parcel build --out-dir static/js js/main.js

Available now in the paperesque Hugo theme

I’ve bundled all this up into the paperesque Hugo theme, which is what I’m using on this site. I’m super happy with how this feature turned out 🥳. You can get the source on Github or check it out on Hugo Themes.

  1. Specifically, ‘wider than 1260 pixels’. ↩︎

  2. Not sorry. ↩︎

  3. Here’s an example of lots of footnotes in quick succession. ↩︎

  4. Is this overusing footnotes? Probably! It’s great for looking smart, and not so great for communicating ideas. But sometimes it’s hard to stop yourself, or you need to cite a lot of references in quick succession. ↩︎

  5. You’ll notice that I figured out how to get around this ‘overlap’ issue. We’ll talk about how shortly. ↩︎
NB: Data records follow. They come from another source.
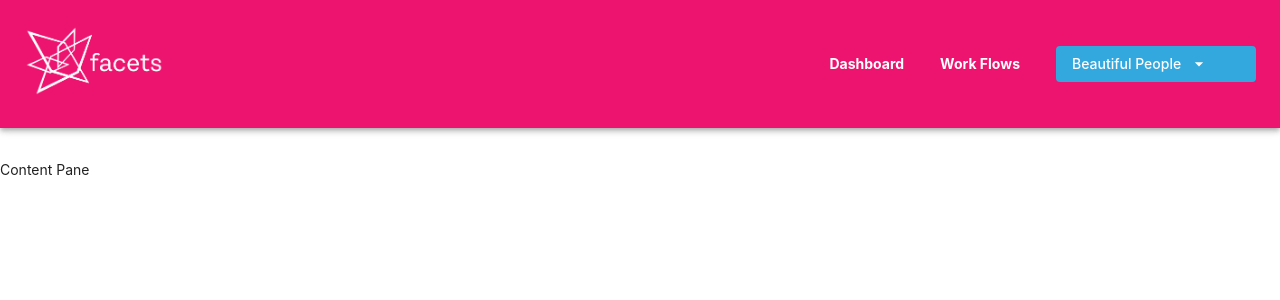
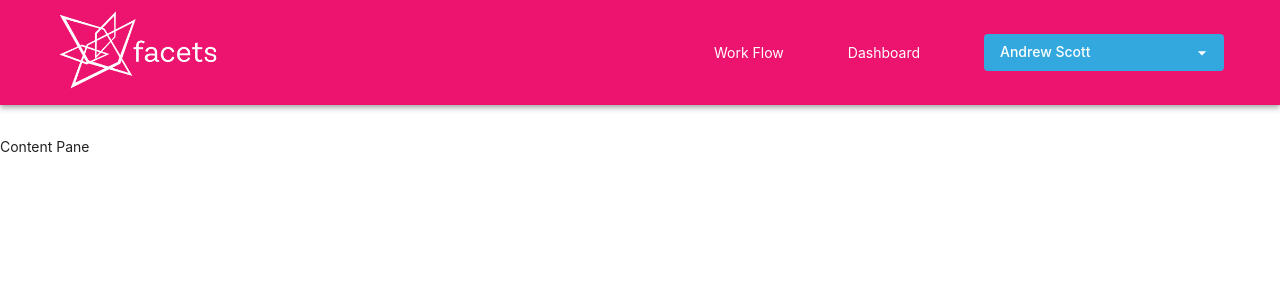
Before and after one commit to dwai03/amptest, a React app: page /#/ in a window 1280 px wide. Shown: the top 300 px of the page. Built offline with nearby package versions, Linux system fonts and the light colour scheme; a web font is replaced by a local one.

Commit message:
wip header and dropdown menu

```diff
--- a/src/header/header.js
+++ b/src/header/header.js
@@ -7,6 +7,7 @@ import Icon from '@material-ui/core/Icon';
 import ArrowDropDownIcon from '@material-ui/icons/ArrowDropDown';
 import IconButton from '@material-ui/core/IconButton';
 import AccountCircle from '@material-ui/icons/AccountCircle';
+import ButtonBase from '@material-ui/core/ButtonBase';
 import Button from '@material-ui/core/Button';
 import MenuItem from '@material-ui/core/MenuItem';
 import Menu from '@material-ui/core/Menu';
@@ -21,8 +22,12 @@ const useStyles = makeStyles((theme) => ({
     root: {
         flexGrow: 1
     },
+    button_root: {
+
+    },
   logo: {
-    maxHeight: 72,
+    marginLeft: theme.spacing(4),
+    maxHeight: 84,
   },
   links_box: {
     display: "flex",
@@ -32,20 +37,20 @@ const useStyles = makeStyles((theme) => ({
   },
   top_link: {
     color: "white",
-    marginRight: 36,
-    fontWeight: "bolder"
+    marginRight: theme.spacing(8),
 
   },
   menu_button_container: {
-    width: 200,
+    width: 240,
+    marginRight: theme.spacing(4),
   },
-  menu_button: {
+  menu_button_label: {
     color: "white",
     textTransform: "none",
-    justifyContent: "left"
+    justifyContent: "space-between",
   },
   toolbar: {
-      minHeight: 128,
+      minHeight: 96,
       paddingTop: theme.spacing(1),
       paddingBottom: theme.spacing(1),
   }
@@ -59,11 +64,7 @@ export default function AppHeaderBar() {
     const [anchorEl, setAnchorEl] = React.useState(null);
     const open = Boolean(anchorEl);
 
-    const handleChange = (event) => {
-        setAuth(event.target.checked);
-    };
-
-    const handleMenu = (event) => {
+    const handleToggle = (event) => {
         setAnchorEl(event.currentTarget);
     };
 
@@ -80,34 +81,44 @@ export default function AppHeaderBar() {
                     <img src={Logo} alt="Logo" className={classes.logo} />
                 </Box>
                 <Box className={classes.links_box}>
-                    <Link className={classes.top_link}>Work Flows</Link>
                     <Link className={classes.top_link}>Dashboard</Link>
+                    <Link className={classes.top_link}>Work Flow</Link>
+
                 </Box>
 
                 {auth && (
                     <div className={classes.menu_button_container}>
-
-                        <Button  variant="contained" color="secondary" disableElevation fullWidth endIcon={<ArrowDropDownIcon/>} className={classes.menu_button}>
-                            <div className="menu_button">
-                                Beautiful People
-                            </div>
-                        </Button>
+                            <Button
+                                variant="contained"
+                                color="secondary"
+                                disableElevation
+                                fullWidth
+                                endIcon={<ArrowDropDownIcon/>}
+                                onClick={handleToggle}
+                                classes={{ label: classes.menu_button_label}}
+                            >
+                                <div className="menu_button">
+                                    Andrew Scott
+                                </div>
+                            </Button>
                         <Menu
                             id="menu-appbar"
                             anchorEl={anchorEl}
                             anchorOrigin={{
-                                vertical: 'top',
-                                horizontal: 'right',
+                                vertical: 'bottom',
+                                horizontal: 'center',
                             }}
+                            getContentAnchorEl={null}
                             keepMounted
                             transformOrigin={{
                                 vertical: 'top',
-                                horizontal: 'right',
+                                horizontal: 'center',
                             }}
                             open={open}
                             onClose={handleClose}
                         >
                             <MenuItem onClick={handleClose}>Profile</MenuItem>
+                            <MenuItem onClick={handleClose}>Settings</MenuItem>
                             <MenuItem onClick={handleClose}>My account</MenuItem>
                         </Menu>
                     </div>
```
  6. And it turns out he in turn borrowed the margin notes (and lots of other ideas) from Edward Tufte’s books, which Veit also references in his essay. ↩︎

  7. Also it’s pretty wild to me that the same HTML/CSS works as well in 2020 as it did in 2006, when Magic Ink was written. The world-wide web is one of the best examples of long-term compatibility we have in software development (along with Microsoft Windows, which can still run binaries from 1995). ↩︎

  8. Currently, the code watches the size of the article content div to see whether a reflow is required. This isn’t perfect – in theory, the relevant container could stay the same height while two inner elements changed at the same time, which would potentially not trigger the resize. I imagine that situation is extremely rare for Hugo sites, though, so I think we’re probably safe. ↩︎

  9. “It Just Worked” is a huge testament to the Yarn developers and documentation team. I’ve got a newfound appreciation for how difficult this is after shipping Grouse and getting bug reports from users whose sites are only almost supported. ↩︎

  10. Admittedly, a risky move considering it’s still January. ↩︎

  11. I like this philosophy! ‘Just Works’ out of the box, has options if you need them. Again, this is really simple to say, and really hard to get right. ↩︎